Exercise instructions: Output every line below as it stands, dropping only the images.
[Opening Source data section]
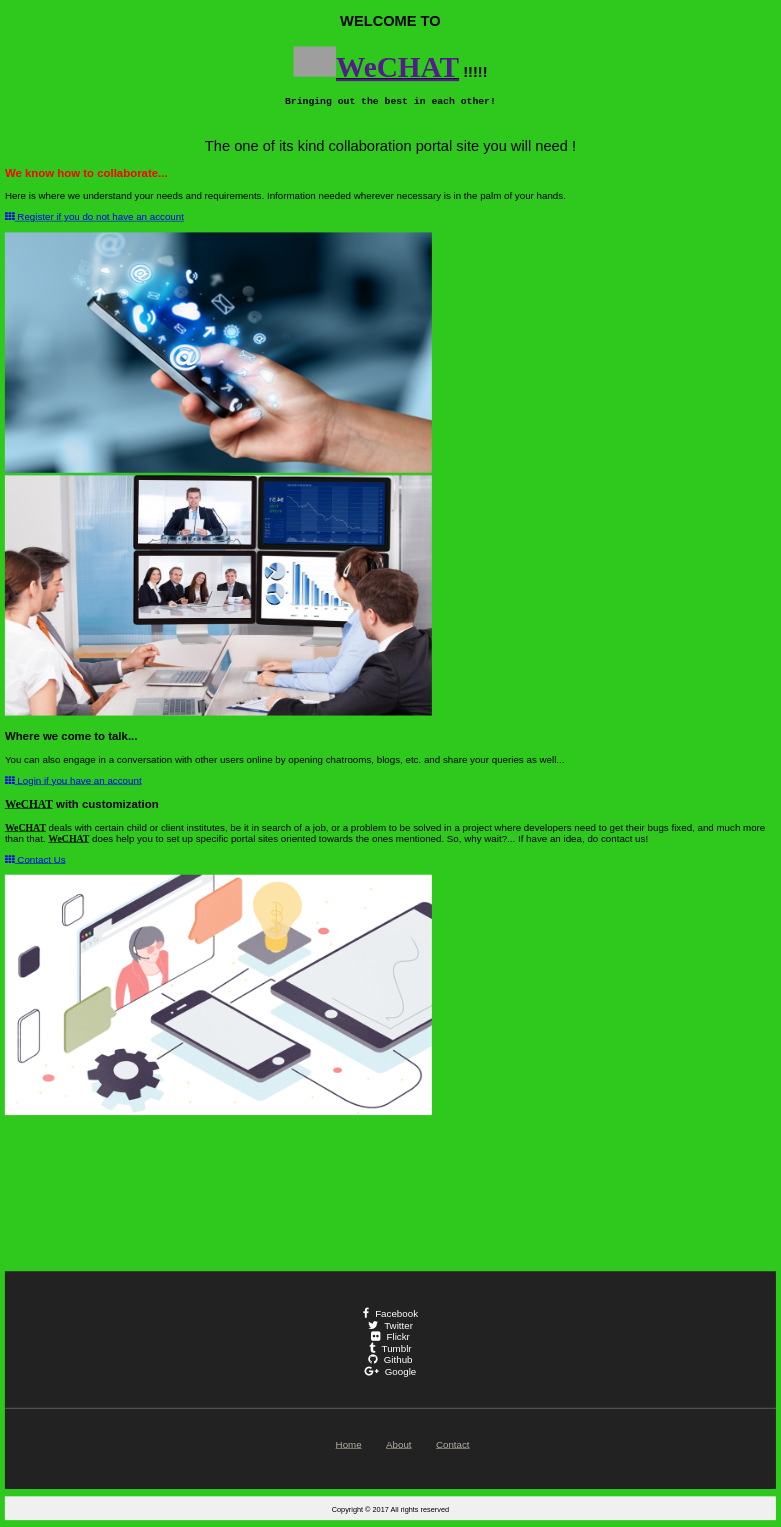
Repository: Safna93/Collaboration-Portal
Page: Till Friend module/Collaboration/WeChatFrontend/WebContent/views/home.html
An editor plug-in stored every save of this project. The page is shown before and after the next save, followed by the edit.
The browser window is 1280 px wide. The pictures show the whole page, at 61% of full size.
Pictures or frames that could not be fetched are drawn as grey boxes. Some web fonts or font styles are not loaded; a fallback is used. Some web libraries are served in a nearby version.

Above is the page before, as saved 2017-09-06 17:59:51.

After the next save:
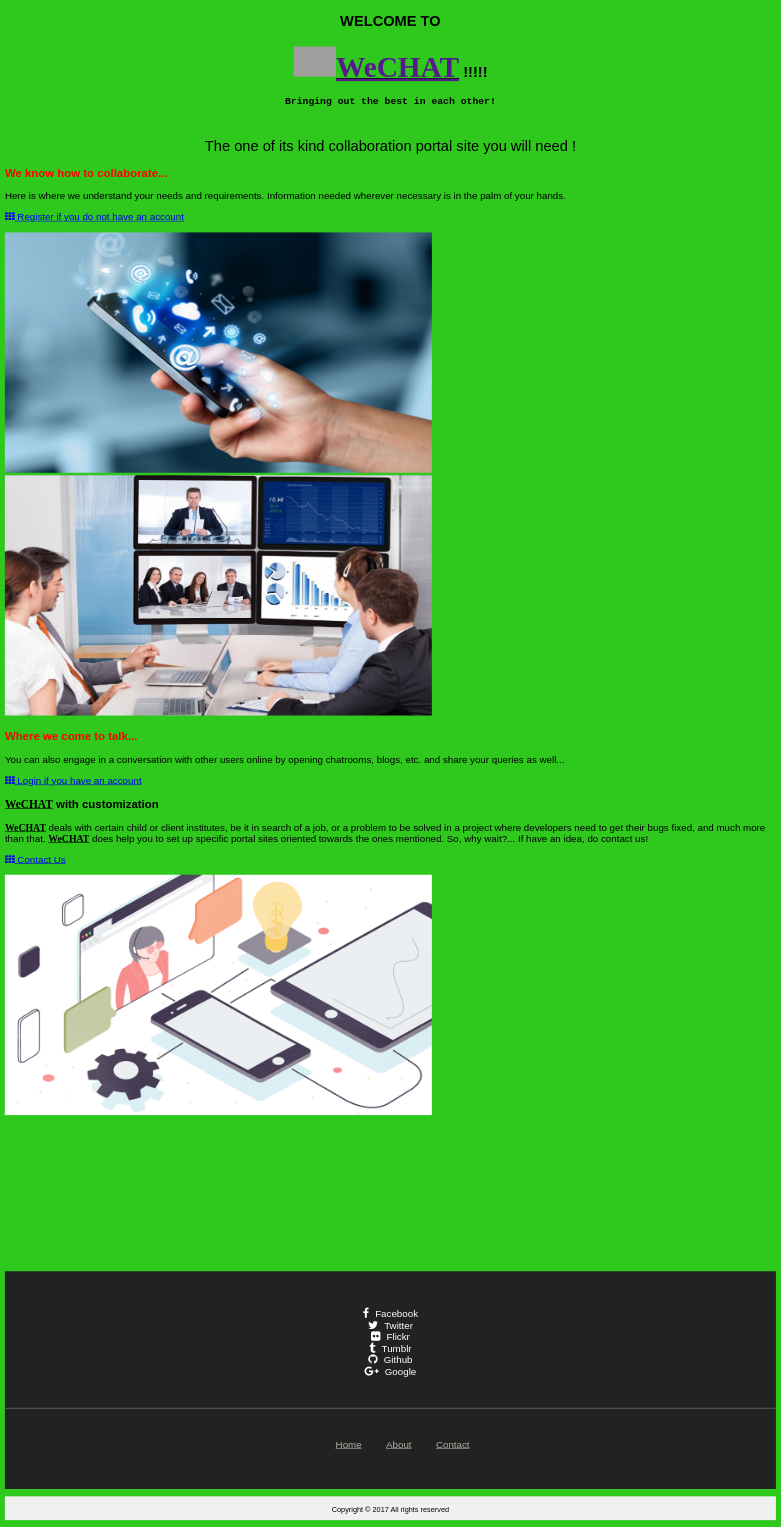
Saved 45 s later.
--- a/Till Friend module/Collaboration/WeChatFrontend/WebContent/views/home.html
+++ b/Till Friend module/Collaboration/WeChatFrontend/WebContent/views/home.html
@@ -50,7 +50,7 @@
     </div>
 
     <div class="w3-col m6">
-      <h3><strong>Where we come to talk...</strong></h3>
+      <h3><strong><font  color="red">Where we come to talk...</font></strong></h3>
       <p>You can also engage in a conversation with other users online by opening chatrooms, blogs, etc. and share your queries as well...</p>
       <p ng-hide="currentUser.username"><a href="#/login" class="w3-btn"><i class="fa fa-th"></i> Login if you have an account </a></p>
     </div>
[Closing Source data section]
Reply to the task:
Repository: Safna93/Collaboration-Portal
Page: Till Friend module/Collaboration/WeChatFrontend/WebContent/views/home.html
An editor plug-in stored every save of this project. The page is shown before and after the next save, followed by the edit.
The browser window is 1280 px wide. The pictures show the whole page, at 61% of full size.
Pictures or frames that could not be fetched are drawn as grey boxes. Some web fonts or font styles are not loaded; a fallback is used. Some web libraries are served in a nearby version.

Above is the page before, as saved 2017-09-06 17:59:51.

After the next save:
Saved 45 s later.
--- a/Till Friend module/Collaboration/WeChatFrontend/WebContent/views/home.html
+++ b/Till Friend module/Collaboration/WeChatFrontend/WebContent/views/home.html
@@ -50,7 +50,7 @@
     </div>
 
     <div class="w3-col m6">
-      <h3><strong>Where we come to talk...</strong></h3>
+      <h3><strong><font  color="red">Where we come to talk...</font></strong></h3>
       <p>You can also engage in a conversation with other users online by opening chatrooms, blogs, etc. and share your queries as well...</p>
       <p ng-hide="currentUser.username"><a href="#/login" class="w3-btn"><i class="fa fa-th"></i> Login if you have an account </a></p>
     </div>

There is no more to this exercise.